If you read my older blog entry on Non-Disclosures, you know that a non-disclosure is a type of sealing of a record for an adult who successfully completed Deferred Adjudication. On a deferred adjudication the case is dismissed upon completion, there is never a conviction, and the arrest record can be partially non-disclosed to the general public (but not the government or law enforcement).
Intoxication is defined the same in either a Driving While Intoxicated (DWI) or Public Intoxication (PI) case in Texas. I had a very interesting situation that came up recently. I had a client who had been arrested for DWI. He was leaving the bar late at night with some friends and while driving home late at night one of his friends got sick. The friend had a little too much to drink and needed to throw up. My client who was driving, pulled over on the highway to let his friend handle his business. Within a couple of minutes an officer pulled in behind them to see if they needed any help. When they smelled alcohol and saw some guy puking they decided to conduct a DWI investigation on my client.
They went through the normal standard field sobriety tests (Horizontal Gaze Nystagmus, One Leg Stand, Walk and Turn) and determined that my client was intoxicated. He was arrested for DWI and taken to the station. At the station they asked him to submit to a breath test to which my client agreed. He took the test and blew a .04, well below the legal limit in Texas.
Now if you have any common sense, this just doesn’t seem right.

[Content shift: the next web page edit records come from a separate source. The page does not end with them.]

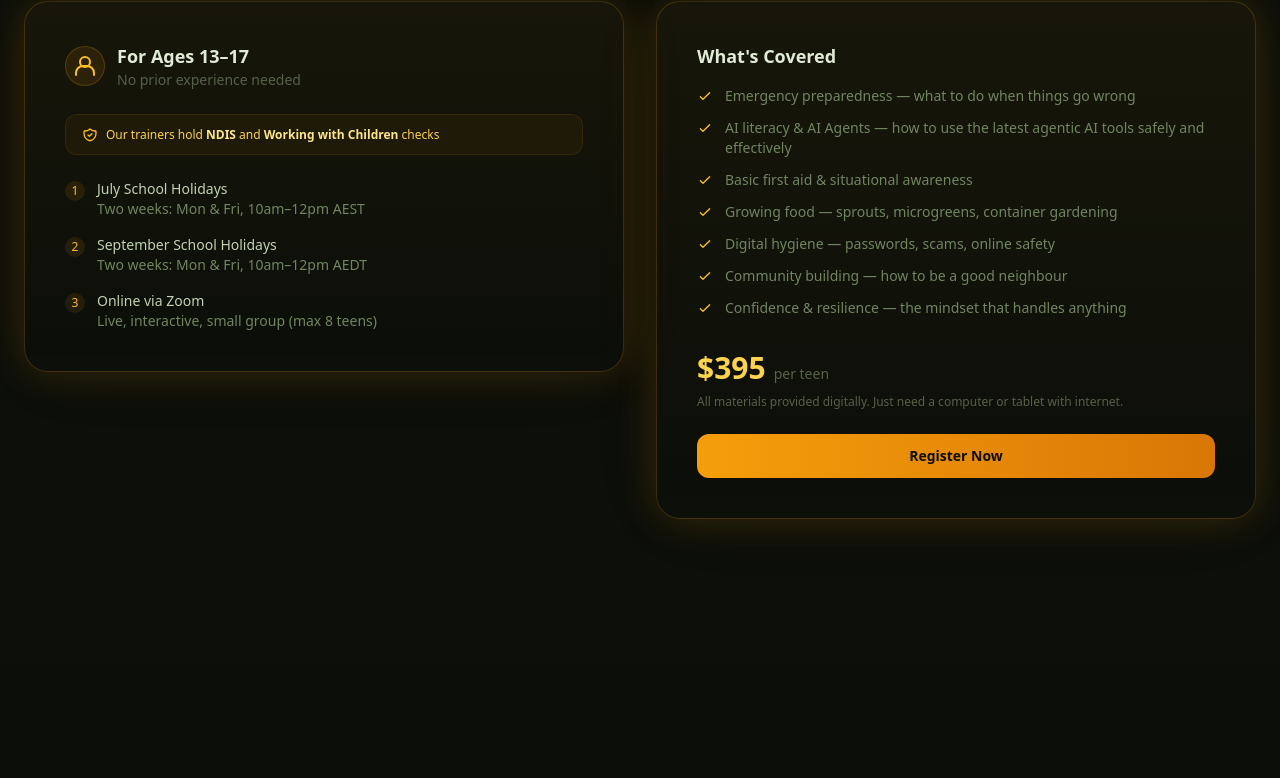
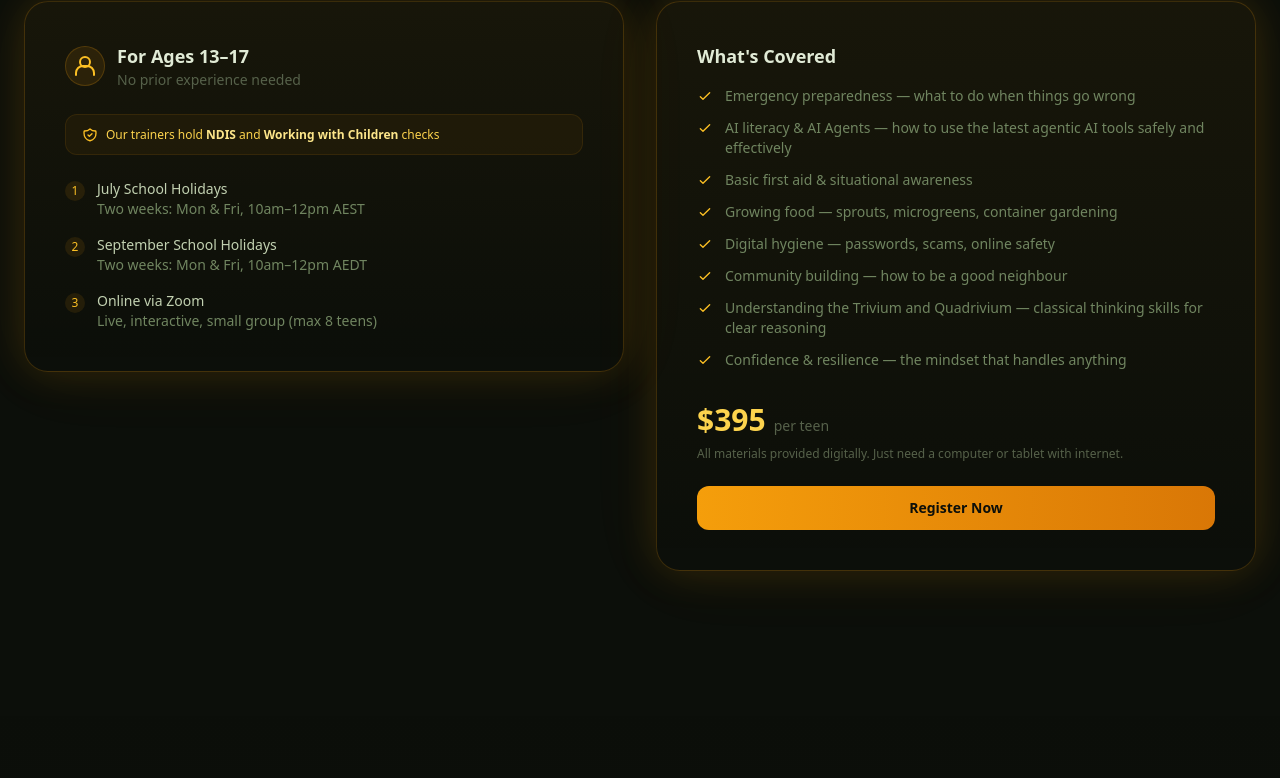
Before and after one commit to boktoday/okready-landing, a React (Vite) app: page / in a window 1280 px wide. Shown: the part 8784-9562 px from the top of the page. Built offline with nearby package versions, Linux system fonts and the light colour scheme.

Commit message:
Teens Workshop: add Trivium and Quadrivium to what's covered

```diff
--- a/src/components/TeensWorkshop.tsx
+++ b/src/components/TeensWorkshop.tsx
@@ -74,6 +74,7 @@ export default function TeensWorkshop({ onRegisterClick }: TeensWorkshopProps) {
                 "Growing food — sprouts, microgreens, container gardening",
                 "Digital hygiene — passwords, scams, online safety",
                 "Community building — how to be a good neighbour",
+                "Understanding the Trivium and Quadrivium — classical thinking skills for clear reasoning",
                 "Confidence &amp; resilience — the mindset that handles anything",
               ].map((item) => (
                 <li key={item} className="flex items-start gap-3 text-sm text-earth-400">
```
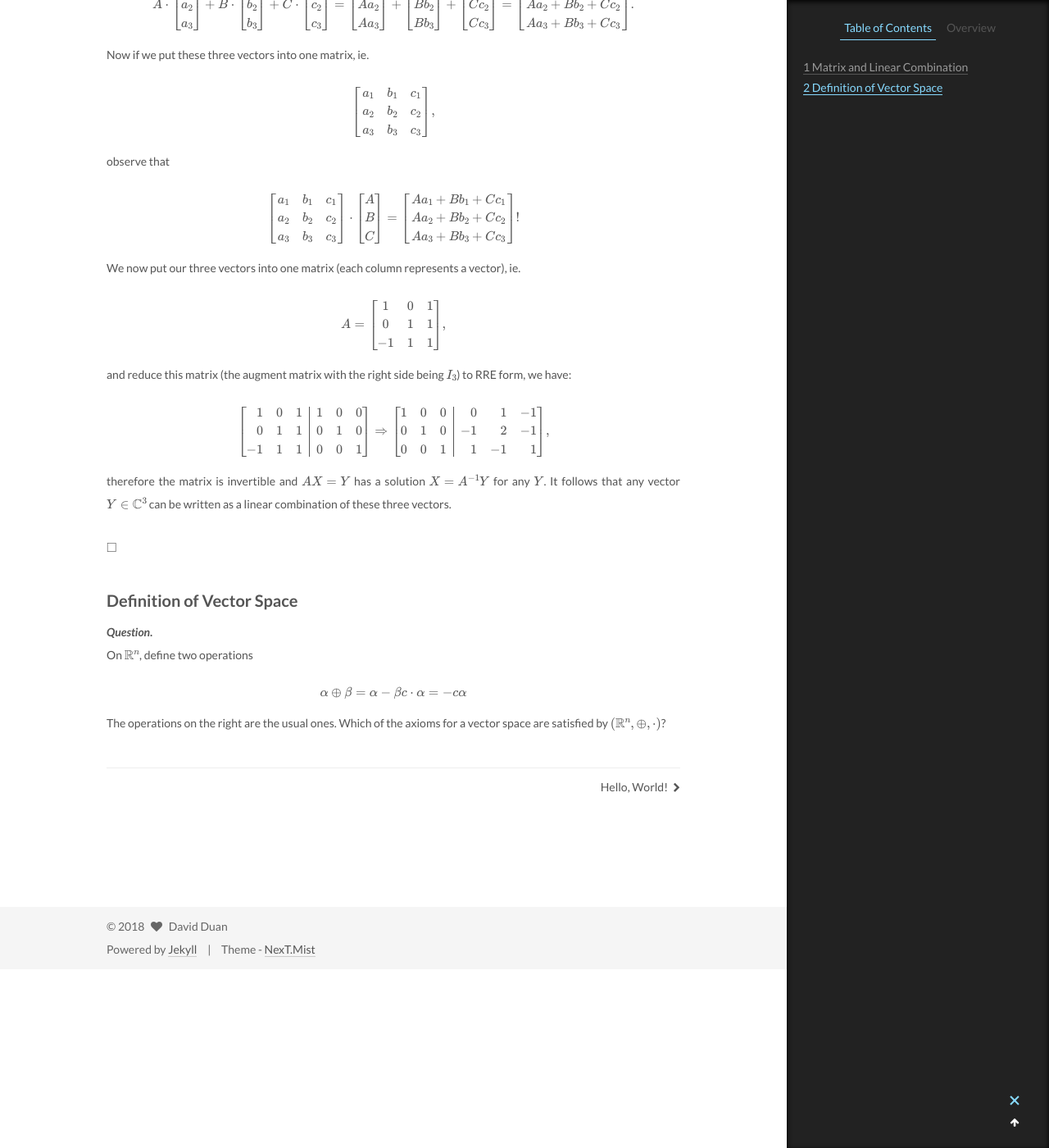
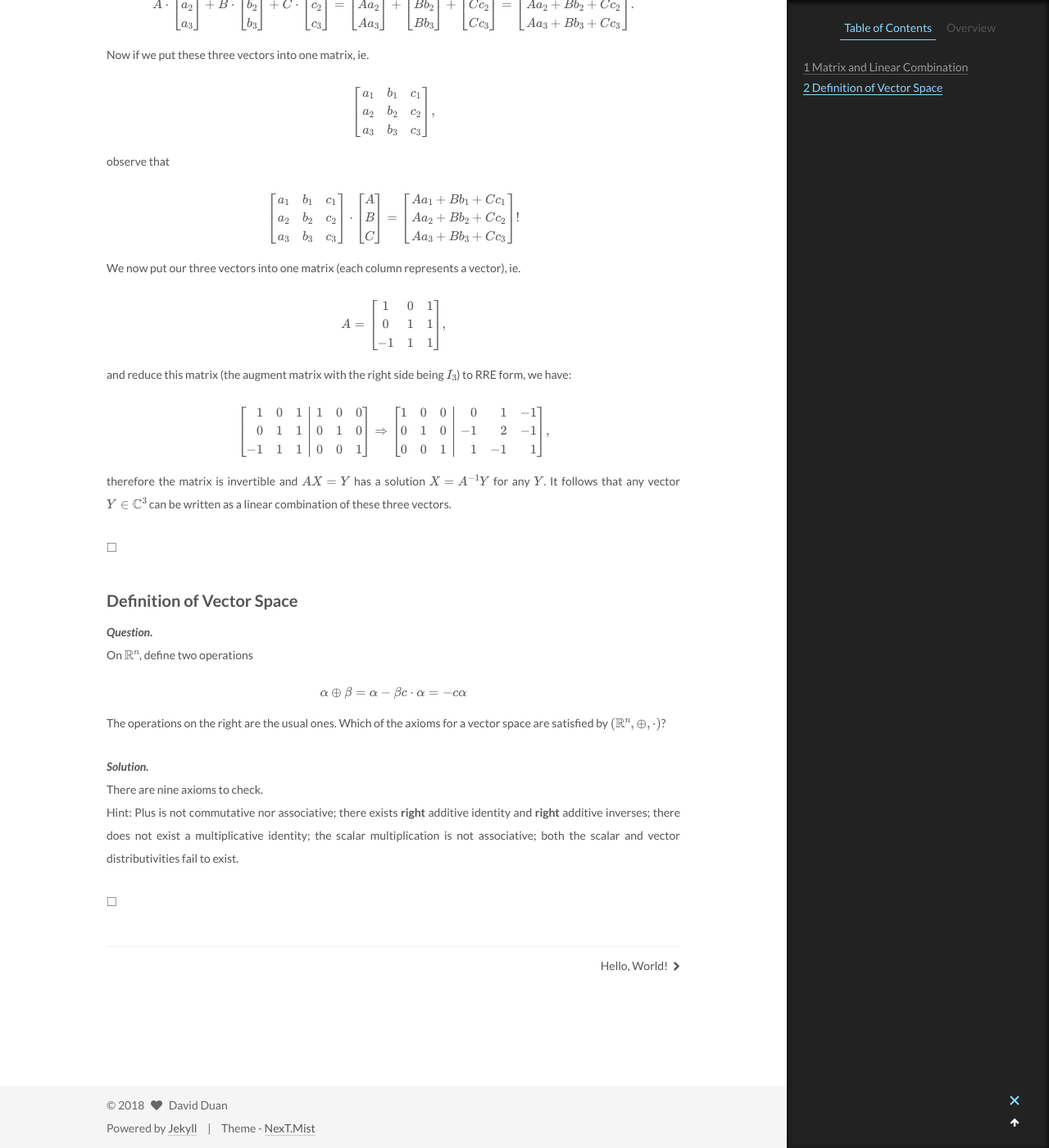
Before and after one commit to owaindex/Rootofallevii.github.io, a Jekyll site: the page built from _posts/2018-02-05-Math146-Review.md, in a window 1280 px wide and 1400 px high, scrolled down 648 px. Shown: the whole window at 82% size. Built offline with Jekyll 4.4.1, drawn with Linux system fonts in a browser that asks for light colours; formulas are drawn with MathJax 3.

Commit message:
Update 2018-02-05-Math146-Review.md

```diff
--- a/_posts/2018-02-05-Math146-Review.md
+++ b/_posts/2018-02-05-Math146-Review.md
@@ -38,3 +38,9 @@ On $\mathbb{R}^n$, define two operations
 $$ \alpha \oplus \beta = \alpha - \beta \\ c \cdot \alpha = - c \alpha$$
 
 The operations on the right are the usual ones. Which of the axioms for a vector space are satisfied by $(\mathbb{R}^n, \oplus, \cdot)$?
+
+***Solution.***\\
+There are nine axioms to check. \\
+Hint: Plus is not commutative nor associative; there exists **right** additive identity and **right** additive inverses; there does not exist a multiplicative identity; the scalar multiplication is not associative; both the scalar and vector distributivities fail to exist.
+
+$\square$
```
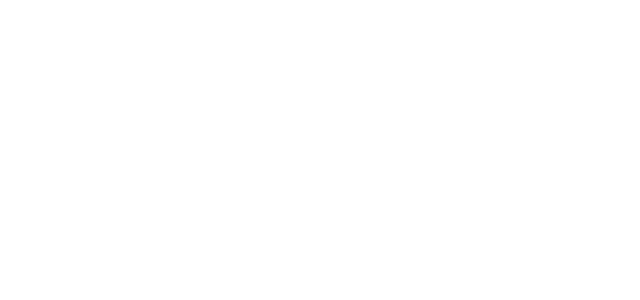
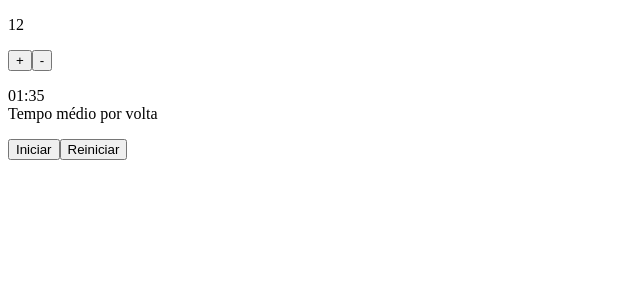
Before and after one commit to carolasilva/react-contador-voltas, a React (Create React App) app: page / in a window 1280 px wide. Shown: the top 300 px of the page, without its empty margins (0-640 px from the left). Built offline with nearby package versions, Linux system fonts and the light colour scheme.

Commit message:
Criados componentes da tela

```diff
--- a/src/App.js
+++ b/src/App.js
@@ -1,9 +1,33 @@
 import React from 'react';
+
+const MostraVoltas = (props) => {
+  return (
+    <p>
+      {props.voltas}<br />
+    </p>
+  );
+}
+
+const MostraTempo = (props) => {
+  return (
+    <p>
+      {props.tempo}<br />
+      Tempo médio por volta
+    </p>
+  );
+}
+
+const Button = (props) => <button>{props.text}</button>
 
 function App() {
   return (
-    <div className="App">
-
+    <div className='App'>
+      <MostraVoltas voltas='12' />
+      <Button text='+' />
+      <Button text='-' />
+      <MostraTempo tempo='01:35' />
+      <Button text='Iniciar' />
+      <Button text='Reiniciar' />
     </div>
   );
 }
```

At the end of the day the definition of intoxication is the same for both DWI and PI. What happened next was interesting. Officers usually get people to take breath tests by saying, “If you blow under the legal limit you are free to go”. Well in this case I think the officers were either embarrassed or upset, so they decided to charge him with Public Intoxication.
Per the Texas Penal Code, Intoxicated means:
(A) not having the normal use of mental or physical faculties by reason of the introduction of alcohol, a controlled substance, a drug, a dangerous drug, a combination of two or more of those substances, or any other substance into the body; or
(B) having an alcohol concentration of 0.08 or more.
So you are intoxicated in Texas if you lose your physical faculties, lose your mental faculties, or if your alcohol concentration is .08 or more. My client was not intoxicated by law in Texas, but somehow the officers thought it was ok to charge him with a “small” misdemeanor because it wasn’t that “serious”.
Lucky the prosecutor understood the law and dismissed this case after the first hearing. It’s sad that my client had to waste time and money, but justice prevailed.